Lasko then asked us for help in resolving his complaint. Our advocate, Dwayne Coward, asked Priceline to look into his case.
Our contact at Priceline initially reiterated that the first set of charges on Lasko’s credit card statement were a “hold.” The true cost of his airfares were still “pending charges” at that time, according to the contact. But when Lasko initiated his chargeback dispute, the bank challenged the second, “true” set of charges. This left the Laskos without tickets. The Priceline contact claimed that this was not technically a “Priceline error.” But he agreed to a refund of the price difference between the two sets of tickets.
Dwayne disagreed with the Priceline contact:
[There] are two problems with this theory. The first being if any of the amounts were just an authorization hold, it would not have shown up as a charge on his end of cycle statement, … Second, there are four different ticket numbers associated with these charges.
He also asked Lasko for copies of his dispute resolution letters from his credit card company. After further investigation, the Priceline contact then agreed to refund Lasko $2,587. Lasko told the contact that he was pleased with the outcome.

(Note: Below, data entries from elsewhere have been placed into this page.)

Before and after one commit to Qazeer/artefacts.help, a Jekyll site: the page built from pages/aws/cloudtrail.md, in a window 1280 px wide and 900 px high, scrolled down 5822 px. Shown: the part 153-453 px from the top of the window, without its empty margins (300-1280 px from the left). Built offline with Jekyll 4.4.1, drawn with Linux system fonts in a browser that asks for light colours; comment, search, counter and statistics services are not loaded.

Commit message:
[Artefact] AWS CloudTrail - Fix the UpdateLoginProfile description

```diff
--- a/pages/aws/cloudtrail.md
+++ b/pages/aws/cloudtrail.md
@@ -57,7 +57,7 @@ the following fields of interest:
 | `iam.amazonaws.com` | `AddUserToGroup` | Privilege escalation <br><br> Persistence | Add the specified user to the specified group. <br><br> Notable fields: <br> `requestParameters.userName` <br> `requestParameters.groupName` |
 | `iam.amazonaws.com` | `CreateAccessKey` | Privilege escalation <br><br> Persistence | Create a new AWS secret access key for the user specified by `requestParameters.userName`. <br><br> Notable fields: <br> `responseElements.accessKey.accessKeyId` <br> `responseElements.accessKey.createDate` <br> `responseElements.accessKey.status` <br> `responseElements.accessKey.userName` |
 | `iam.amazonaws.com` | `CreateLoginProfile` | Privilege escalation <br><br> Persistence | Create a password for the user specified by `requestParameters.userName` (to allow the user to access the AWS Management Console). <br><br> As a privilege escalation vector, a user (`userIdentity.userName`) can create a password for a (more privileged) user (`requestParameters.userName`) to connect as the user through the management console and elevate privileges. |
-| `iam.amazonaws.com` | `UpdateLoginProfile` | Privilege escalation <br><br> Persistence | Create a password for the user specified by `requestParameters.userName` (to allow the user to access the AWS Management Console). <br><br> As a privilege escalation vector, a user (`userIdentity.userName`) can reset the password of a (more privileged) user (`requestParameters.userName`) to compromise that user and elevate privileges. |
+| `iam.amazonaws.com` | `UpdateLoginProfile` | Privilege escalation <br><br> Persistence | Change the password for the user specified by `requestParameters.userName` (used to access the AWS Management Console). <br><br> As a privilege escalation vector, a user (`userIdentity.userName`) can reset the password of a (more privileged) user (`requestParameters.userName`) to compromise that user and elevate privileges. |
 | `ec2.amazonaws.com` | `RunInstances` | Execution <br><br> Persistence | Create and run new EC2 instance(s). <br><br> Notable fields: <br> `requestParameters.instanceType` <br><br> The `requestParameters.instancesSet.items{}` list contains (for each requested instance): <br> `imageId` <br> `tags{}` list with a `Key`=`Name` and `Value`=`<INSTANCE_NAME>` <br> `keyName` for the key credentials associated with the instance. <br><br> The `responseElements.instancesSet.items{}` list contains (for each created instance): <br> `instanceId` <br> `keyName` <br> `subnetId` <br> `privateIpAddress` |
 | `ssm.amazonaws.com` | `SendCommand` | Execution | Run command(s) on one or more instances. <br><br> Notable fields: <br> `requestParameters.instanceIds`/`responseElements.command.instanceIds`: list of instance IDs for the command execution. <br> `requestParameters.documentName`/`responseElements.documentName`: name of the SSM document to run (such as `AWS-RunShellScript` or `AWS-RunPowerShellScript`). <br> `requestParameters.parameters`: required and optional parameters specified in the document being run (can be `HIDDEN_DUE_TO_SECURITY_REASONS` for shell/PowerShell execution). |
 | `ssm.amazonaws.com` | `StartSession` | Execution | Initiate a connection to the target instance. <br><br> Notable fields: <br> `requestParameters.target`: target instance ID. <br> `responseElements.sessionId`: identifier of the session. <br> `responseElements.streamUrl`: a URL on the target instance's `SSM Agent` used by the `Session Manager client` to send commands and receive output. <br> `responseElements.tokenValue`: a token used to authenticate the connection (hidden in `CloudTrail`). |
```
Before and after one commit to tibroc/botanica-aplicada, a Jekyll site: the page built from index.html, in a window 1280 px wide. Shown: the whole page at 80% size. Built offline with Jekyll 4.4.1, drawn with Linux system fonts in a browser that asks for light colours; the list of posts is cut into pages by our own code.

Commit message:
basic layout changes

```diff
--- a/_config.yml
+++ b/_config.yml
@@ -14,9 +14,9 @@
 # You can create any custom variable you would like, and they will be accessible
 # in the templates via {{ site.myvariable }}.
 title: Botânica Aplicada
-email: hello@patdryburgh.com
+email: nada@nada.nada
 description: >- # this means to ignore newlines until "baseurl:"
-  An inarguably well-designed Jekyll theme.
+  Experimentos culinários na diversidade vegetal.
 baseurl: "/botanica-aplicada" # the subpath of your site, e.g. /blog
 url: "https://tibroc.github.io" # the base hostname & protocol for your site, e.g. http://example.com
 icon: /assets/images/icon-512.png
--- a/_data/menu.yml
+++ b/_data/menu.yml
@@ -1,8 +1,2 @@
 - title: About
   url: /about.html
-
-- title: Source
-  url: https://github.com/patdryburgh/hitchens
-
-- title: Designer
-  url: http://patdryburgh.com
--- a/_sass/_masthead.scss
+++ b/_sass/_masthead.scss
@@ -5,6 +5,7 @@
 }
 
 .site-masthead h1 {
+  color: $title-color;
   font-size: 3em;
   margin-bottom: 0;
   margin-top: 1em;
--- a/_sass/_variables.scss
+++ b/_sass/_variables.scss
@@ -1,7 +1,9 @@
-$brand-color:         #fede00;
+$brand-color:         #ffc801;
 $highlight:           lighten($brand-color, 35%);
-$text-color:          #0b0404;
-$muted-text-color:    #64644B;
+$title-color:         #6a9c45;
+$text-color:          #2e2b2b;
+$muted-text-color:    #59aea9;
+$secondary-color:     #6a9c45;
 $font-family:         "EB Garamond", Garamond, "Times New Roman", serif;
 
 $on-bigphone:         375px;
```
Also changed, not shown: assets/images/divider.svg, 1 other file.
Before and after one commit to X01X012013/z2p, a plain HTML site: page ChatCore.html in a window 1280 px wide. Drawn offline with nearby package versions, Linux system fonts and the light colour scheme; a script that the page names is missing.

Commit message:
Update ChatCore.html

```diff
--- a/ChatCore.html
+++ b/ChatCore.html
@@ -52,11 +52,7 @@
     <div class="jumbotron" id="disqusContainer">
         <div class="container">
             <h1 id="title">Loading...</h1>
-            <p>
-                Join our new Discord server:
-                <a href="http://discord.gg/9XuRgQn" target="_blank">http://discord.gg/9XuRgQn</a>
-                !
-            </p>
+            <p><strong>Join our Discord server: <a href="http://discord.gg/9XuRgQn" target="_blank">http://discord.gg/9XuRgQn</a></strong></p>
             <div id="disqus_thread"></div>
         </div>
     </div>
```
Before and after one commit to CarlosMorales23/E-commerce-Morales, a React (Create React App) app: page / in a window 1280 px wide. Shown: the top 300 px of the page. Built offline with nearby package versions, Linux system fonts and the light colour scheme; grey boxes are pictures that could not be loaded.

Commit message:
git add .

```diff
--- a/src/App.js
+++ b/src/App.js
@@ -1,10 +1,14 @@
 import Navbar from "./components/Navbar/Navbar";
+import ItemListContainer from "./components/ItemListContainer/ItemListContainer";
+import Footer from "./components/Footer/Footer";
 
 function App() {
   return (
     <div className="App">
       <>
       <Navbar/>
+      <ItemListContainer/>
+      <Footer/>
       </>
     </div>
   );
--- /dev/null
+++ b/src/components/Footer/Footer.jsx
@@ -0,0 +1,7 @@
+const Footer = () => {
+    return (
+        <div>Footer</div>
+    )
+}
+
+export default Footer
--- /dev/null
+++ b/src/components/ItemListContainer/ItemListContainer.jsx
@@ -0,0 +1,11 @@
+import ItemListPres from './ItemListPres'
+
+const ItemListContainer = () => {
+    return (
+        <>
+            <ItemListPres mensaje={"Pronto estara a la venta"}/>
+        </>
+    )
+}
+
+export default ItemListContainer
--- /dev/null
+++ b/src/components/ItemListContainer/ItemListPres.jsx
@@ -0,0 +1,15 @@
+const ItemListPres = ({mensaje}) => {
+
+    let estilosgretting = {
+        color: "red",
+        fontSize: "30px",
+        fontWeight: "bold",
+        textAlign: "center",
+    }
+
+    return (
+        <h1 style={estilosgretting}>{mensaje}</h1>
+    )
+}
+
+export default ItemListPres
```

The contact still couldn’t explain how the problem had originated. But he acknowledged that the Priceline error was his company’s responsibility: “Nonetheless, we refunded him in full because the cancellation of his original flights set this whole chain into motion, so the responsibility is ours to fix this.”
Some important takeaways
Lasko’s case has some important takeaways: Even if a travel agent’s terms and conditions disclaim responsibility for helping you, it still shouldn’t charge you for its booking errors. And consider booking trips directly with a travel company rather than through a third-party website.
Also, don’t be discouraged if a company doesn’t immediately resolve a help request in your favor. It can require multiple contacts via different channels for a company to assist you. And even if its executive contacts give you the silent treatment, we won’t. Our advocates are here for you.